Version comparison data
● ● ● ● ● ● ●
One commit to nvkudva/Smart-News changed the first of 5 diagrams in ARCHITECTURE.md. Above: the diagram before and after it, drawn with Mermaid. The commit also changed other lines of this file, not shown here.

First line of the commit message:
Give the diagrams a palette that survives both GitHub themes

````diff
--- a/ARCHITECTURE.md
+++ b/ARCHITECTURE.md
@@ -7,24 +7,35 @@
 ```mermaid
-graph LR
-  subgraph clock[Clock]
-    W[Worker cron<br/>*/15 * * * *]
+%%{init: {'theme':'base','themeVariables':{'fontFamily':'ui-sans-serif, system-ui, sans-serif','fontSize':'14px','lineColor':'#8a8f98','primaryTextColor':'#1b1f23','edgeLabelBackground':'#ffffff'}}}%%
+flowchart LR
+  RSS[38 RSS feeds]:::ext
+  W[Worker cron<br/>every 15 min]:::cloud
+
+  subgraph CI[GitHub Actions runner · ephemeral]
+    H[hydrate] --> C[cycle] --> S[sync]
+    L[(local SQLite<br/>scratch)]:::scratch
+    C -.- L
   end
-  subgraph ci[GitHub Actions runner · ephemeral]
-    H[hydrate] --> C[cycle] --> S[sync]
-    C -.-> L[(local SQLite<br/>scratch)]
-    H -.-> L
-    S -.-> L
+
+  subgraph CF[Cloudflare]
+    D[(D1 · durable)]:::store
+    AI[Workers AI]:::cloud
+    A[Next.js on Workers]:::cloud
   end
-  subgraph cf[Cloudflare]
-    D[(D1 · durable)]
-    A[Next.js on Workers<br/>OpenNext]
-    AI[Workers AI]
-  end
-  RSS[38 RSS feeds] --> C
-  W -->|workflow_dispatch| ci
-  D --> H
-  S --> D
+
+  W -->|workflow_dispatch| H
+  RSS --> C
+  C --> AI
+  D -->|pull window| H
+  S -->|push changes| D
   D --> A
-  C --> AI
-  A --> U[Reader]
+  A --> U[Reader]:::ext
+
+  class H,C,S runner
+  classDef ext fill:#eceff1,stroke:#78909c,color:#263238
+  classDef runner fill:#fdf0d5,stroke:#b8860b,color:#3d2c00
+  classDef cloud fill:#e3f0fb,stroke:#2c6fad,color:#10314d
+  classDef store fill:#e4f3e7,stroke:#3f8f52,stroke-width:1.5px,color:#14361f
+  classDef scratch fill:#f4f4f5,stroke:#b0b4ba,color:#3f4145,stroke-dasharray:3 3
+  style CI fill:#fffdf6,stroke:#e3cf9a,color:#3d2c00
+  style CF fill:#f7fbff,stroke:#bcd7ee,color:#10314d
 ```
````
● ● ● ● ● ● ●
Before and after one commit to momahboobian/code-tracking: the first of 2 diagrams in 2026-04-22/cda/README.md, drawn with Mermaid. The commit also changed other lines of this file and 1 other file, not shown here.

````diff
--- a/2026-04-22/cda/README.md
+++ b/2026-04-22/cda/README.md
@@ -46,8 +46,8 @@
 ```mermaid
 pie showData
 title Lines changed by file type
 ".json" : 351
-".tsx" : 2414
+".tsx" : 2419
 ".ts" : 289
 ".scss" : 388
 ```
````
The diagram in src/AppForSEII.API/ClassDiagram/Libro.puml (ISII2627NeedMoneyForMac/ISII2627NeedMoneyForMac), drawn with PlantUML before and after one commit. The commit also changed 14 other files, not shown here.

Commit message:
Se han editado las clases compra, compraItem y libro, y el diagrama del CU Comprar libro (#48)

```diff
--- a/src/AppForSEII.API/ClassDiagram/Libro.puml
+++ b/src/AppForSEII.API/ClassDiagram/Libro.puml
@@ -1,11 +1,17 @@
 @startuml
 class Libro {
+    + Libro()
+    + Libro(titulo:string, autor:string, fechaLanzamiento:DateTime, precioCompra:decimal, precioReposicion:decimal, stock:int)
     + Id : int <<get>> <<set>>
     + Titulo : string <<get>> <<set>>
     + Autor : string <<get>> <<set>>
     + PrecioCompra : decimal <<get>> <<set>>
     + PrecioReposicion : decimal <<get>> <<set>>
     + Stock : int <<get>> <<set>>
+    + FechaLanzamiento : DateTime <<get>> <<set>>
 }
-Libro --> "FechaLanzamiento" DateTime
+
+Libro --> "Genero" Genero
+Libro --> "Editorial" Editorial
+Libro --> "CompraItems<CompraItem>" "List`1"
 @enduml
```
● ● ● ● ● ● ●
Please filter the entries for the word "changed" and copy the lines that have it.

One commit to nvkudva/Smart-News changed the first of 5 diagrams in ARCHITECTURE.md. Above: the diagram before and after it, drawn with Mermaid. The commit also changed other lines of this file, not shown here.
Before and after one commit to momahboobian/code-tracking: the first of 2 diagrams in 2026-04-22/cda/README.md, drawn with Mermaid. The commit also changed other lines of this file and 1 other file, not shown here.
 title Lines changed by file type
The diagram in src/AppForSEII.API/ClassDiagram/Libro.puml (ISII2627NeedMoneyForMac/ISII2627NeedMoneyForMac), drawn with PlantUML before and after one commit. The commit also changed 14 other files, not shown here.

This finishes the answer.